S. Korea walks back on possibly lifting sanctions on North

South Korean Unification Minister Cho Myoung-gyon speaks at the National Assembly in Seoul, South Korea, Thursday, Oct. 11, 2018. South Korea has walk

South Korean Unification Minister Cho Myoung-gyon speaks at the National Assembly in Seoul, South Korea, Thursday, Oct. 11, 2018. South Korea has walk

South Korean Unification Minister Cho Myoung-gyon listens to lawmaker's question at the National Assembly in Seoul, South Korea, Thursday, Oct. 11, 20

South Korean Unification Minister Cho Myoung-gyon listens to lawmaker's question at the National Assembly in Seoul, South Korea, Thursday, Oct. 11, 20

SEOUL, South Korea (AP) — South Korea has walked back on a proposal to lift some of its unilateral sanctions against North Korea following President Donald Trump's blunt response.

Foreign Minister Kang Kyung-wha had said on Wednesday that Seoul was considering lifting measures applied after a deadly attack in 2010. She cited the intent to create more diplomatic momentum with the North, but Trump reacted by saying Seoul could "do nothing" without Washington's approval.

Unification Minister Cho Myoung-gyon said Thursday removing the sanctions has not been seriously considered and would be hard to do unless North Korea acknowledges responsibility for the 2010 attack.

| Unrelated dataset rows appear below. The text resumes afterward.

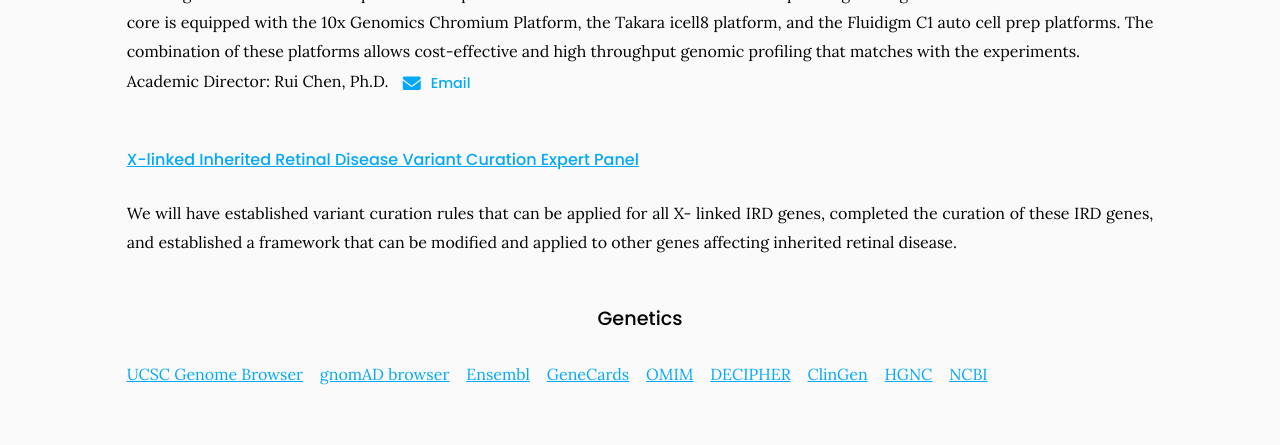
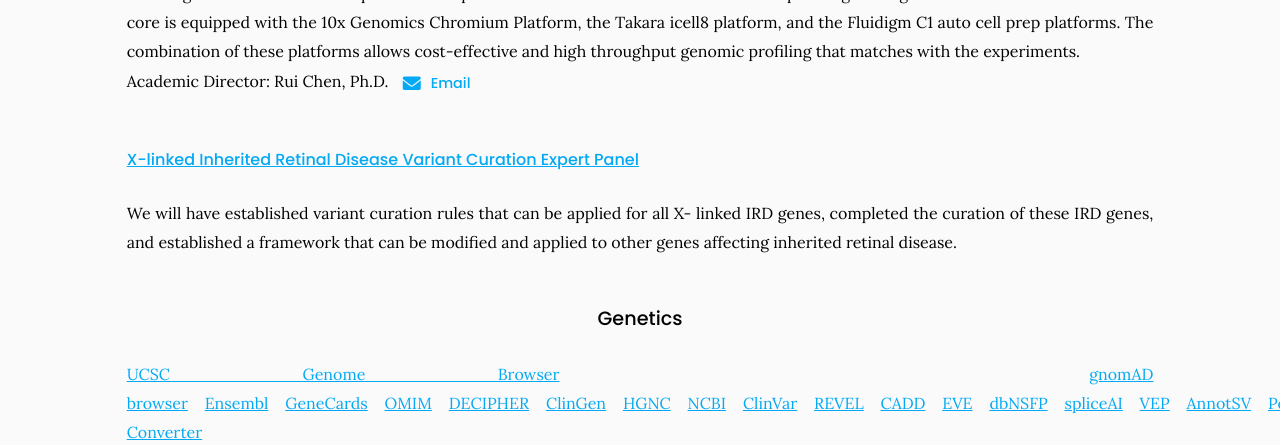
Before and after one commit to RCHENLAB/rchenlab.github.io, a Jekyll site: the page built from resources/index.md, in a window 1280 px wide and 900 px high, scrolled down 3889 px, cut to the strip 0-445 px from the top of the window. Built offline with Jekyll 4.4.1, drawn with Linux system fonts in a browser that asks for light colours.

Commit message:
Update index.md

```diff
--- a/resources/index.md
+++ b/resources/index.md
@@ -41,4 +41,4 @@ The core is equipped with the 10x Genomics Chromium Platform, the Takara icell8
 We will have established variant curation rules that can be applied for all X- linked IRD genes, completed the curation of these IRD genes, and established a framework that can be modified and applied to other genes affecting inherited retinal disease.
 
 ### Genetics
-[UCSC Genome Browser](https://genome.ucsc.edu)&nbsp;&nbsp;&nbsp;&nbsp;[gnomAD browser](https://gnomad.broadinstitute.org/)&nbsp;&nbsp;&nbsp;&nbsp;[Ensembl](http://useast.ensembl.org/index.html)&nbsp;&nbsp;&nbsp;&nbsp;[GeneCards](https://www.genecards.org/)&nbsp;&nbsp;&nbsp;&nbsp;[OMIM](https://omim.org/)&nbsp;&nbsp;&nbsp;&nbsp;[DECIPHER](https://www.deciphergenomics.org/browser)&nbsp;&nbsp;&nbsp;&nbsp;[ClinGen](https://search.clinicalgenome.org/kb/genes/curations?page=1&size=25&search=)&nbsp;&nbsp;&nbsp;&nbsp;[HGNC](https://www.genenames.org/tools/search/#!/?query=&rows=20&start=0&filter=document_type:gene)&nbsp;&nbsp;&nbsp;&nbsp;[NCBI](https://www.ncbi.nlm.nih.gov/)
+[UCSC Genome Browser](https://genome.ucsc.edu)&nbsp;&nbsp;&nbsp;&nbsp;[gnomAD browser](https://gnomad.broadinstitute.org/)&nbsp;&nbsp;&nbsp;&nbsp;[Ensembl](http://useast.ensembl.org/index.html)&nbsp;&nbsp;&nbsp;&nbsp;[GeneCards](https://www.genecards.org/)&nbsp;&nbsp;&nbsp;&nbsp;[OMIM](https://omim.org/)&nbsp;&nbsp;&nbsp;&nbsp;[DECIPHER](https://www.deciphergenomics.org/browser)&nbsp;&nbsp;&nbsp;&nbsp;[ClinGen](https://search.clinicalgenome.org/kb/genes/curations?page=1&size=25&search=)&nbsp;&nbsp;&nbsp;&nbsp;[HGNC](https://www.genenames.org/tools/search/#!/?query=&rows=20&start=0&filter=document_type:gene)&nbsp;&nbsp;&nbsp;&nbsp;[NCBI](https://www.ncbi.nlm.nih.gov/)&nbsp;&nbsp;&nbsp;&nbsp;[ClinVar](https://www.ncbi.nlm.nih.gov/clinvar/)&nbsp;&nbsp;&nbsp;&nbsp;[REVEL](https://sites.google.com/site/revelgenomics/about)&nbsp;&nbsp;&nbsp;&nbsp;[CADD](https://cadd.gs.washington.edu/)&nbsp;&nbsp;&nbsp;&nbsp;[EVE](https://evemodel.org/)&nbsp;&nbsp;&nbsp;&nbsp;[dbNSFP](http://database.liulab.science/dbNSFP)&nbsp;&nbsp;&nbsp;&nbsp;[spliceAI](https://spliceailookup.broadinstitute.org/)&nbsp;&nbsp;&nbsp;&nbsp;[VEP](https://useast.ensembl.org/Tools/VEP)&nbsp;&nbsp;&nbsp;&nbsp;[AnnotSV](https://lbgi.fr/AnnotSV/runjob)&nbsp;&nbsp;&nbsp;&nbsp;[Position Converter](https://mutalyzer.nl/position-converter)
```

North Korea has fiercely denied it sunk the Cheonan warship, an attack that killed 46 South Korean sailors.

Lifting the South's sanctions would have little effect since U.S.-led international sanctions remain.